• **Work instruction**
Look through the entries for the string "mean", and copy each line that holds it.

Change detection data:

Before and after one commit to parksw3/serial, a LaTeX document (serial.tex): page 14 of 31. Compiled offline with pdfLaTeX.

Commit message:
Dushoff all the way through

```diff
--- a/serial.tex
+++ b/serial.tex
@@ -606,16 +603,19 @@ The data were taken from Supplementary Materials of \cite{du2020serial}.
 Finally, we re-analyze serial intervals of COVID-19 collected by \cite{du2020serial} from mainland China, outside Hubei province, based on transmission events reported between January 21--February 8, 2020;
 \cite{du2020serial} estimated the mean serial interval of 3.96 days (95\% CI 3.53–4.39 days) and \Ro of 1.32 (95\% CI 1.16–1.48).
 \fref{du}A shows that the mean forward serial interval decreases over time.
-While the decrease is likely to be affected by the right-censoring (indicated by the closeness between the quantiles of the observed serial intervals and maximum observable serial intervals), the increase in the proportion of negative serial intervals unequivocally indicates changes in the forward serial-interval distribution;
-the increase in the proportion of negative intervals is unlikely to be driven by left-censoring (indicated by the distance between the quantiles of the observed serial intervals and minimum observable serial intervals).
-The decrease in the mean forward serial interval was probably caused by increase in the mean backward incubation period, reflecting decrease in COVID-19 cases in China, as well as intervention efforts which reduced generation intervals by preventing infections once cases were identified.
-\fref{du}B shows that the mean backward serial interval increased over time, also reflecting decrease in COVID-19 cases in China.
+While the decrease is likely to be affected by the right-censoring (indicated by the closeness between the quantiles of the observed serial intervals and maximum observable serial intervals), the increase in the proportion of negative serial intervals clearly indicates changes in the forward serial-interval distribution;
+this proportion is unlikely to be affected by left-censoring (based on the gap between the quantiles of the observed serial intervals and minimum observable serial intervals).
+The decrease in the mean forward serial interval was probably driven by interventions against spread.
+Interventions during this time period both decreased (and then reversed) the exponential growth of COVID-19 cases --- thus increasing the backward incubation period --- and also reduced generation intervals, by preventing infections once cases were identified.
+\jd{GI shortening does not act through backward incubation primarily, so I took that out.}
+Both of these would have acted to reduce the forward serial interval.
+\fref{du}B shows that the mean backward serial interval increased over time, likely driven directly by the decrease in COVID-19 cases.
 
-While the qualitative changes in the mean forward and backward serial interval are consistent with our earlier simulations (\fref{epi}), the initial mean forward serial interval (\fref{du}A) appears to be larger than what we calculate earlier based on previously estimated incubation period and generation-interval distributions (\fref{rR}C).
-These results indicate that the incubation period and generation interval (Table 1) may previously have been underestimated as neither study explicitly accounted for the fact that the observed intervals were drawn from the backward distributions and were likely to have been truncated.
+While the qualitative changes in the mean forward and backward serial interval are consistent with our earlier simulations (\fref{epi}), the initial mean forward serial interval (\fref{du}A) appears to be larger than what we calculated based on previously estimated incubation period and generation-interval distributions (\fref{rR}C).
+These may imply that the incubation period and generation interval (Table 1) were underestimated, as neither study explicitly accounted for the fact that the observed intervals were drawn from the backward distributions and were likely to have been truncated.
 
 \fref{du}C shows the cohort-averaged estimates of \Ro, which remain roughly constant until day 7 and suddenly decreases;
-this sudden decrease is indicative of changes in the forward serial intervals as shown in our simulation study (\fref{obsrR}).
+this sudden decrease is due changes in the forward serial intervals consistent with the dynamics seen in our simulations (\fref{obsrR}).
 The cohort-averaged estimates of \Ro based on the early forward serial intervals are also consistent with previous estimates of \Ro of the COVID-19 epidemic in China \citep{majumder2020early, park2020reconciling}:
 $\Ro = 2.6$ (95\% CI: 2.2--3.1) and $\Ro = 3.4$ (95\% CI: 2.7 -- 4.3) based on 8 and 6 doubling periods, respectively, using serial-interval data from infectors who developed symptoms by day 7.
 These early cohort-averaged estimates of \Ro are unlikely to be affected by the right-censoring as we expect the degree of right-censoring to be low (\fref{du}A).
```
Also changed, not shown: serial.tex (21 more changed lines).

• **Solution for this task**
 \cite{du2020serial} estimated the mean serial interval of 3.96 days (95\% CI 3.53–4.39 days) and \Ro of 1.32 (95\% CI 1.16–1.48).
 \fref{du}A shows that the mean forward serial interval decreases over time.
-The decrease in the mean forward serial interval was probably caused by increase in the mean backward incubation period, reflecting decrease in COVID-19 cases in China, as well as intervention efforts which reduced generation intervals by preventing infections once cases were identified.
-\fref{du}B shows that the mean backward serial interval increased over time, also reflecting decrease in COVID-19 cases in China.
+The decrease in the mean forward serial interval was probably driven by interventions against spread.
+\fref{du}B shows that the mean backward serial interval increased over time, likely driven directly by the decrease in COVID-19 cases.
-While the qualitative changes in the mean forward and backward serial interval are consistent with our earlier simulations (\fref{epi}), the initial mean forward serial interval (\fref{du}A) appears to be larger than what we calculate earlier based on previously estimated incubation period and generation-interval distributions (\fref{rR}C).
+While the qualitative changes in the mean forward and backward serial interval are consistent with our earlier simulations (\fref{epi}), the initial mean forward serial interval (\fref{du}A) appears to be larger than what we calculated based on previously estimated incubation period and generation-interval distributions (\fref{rR}C).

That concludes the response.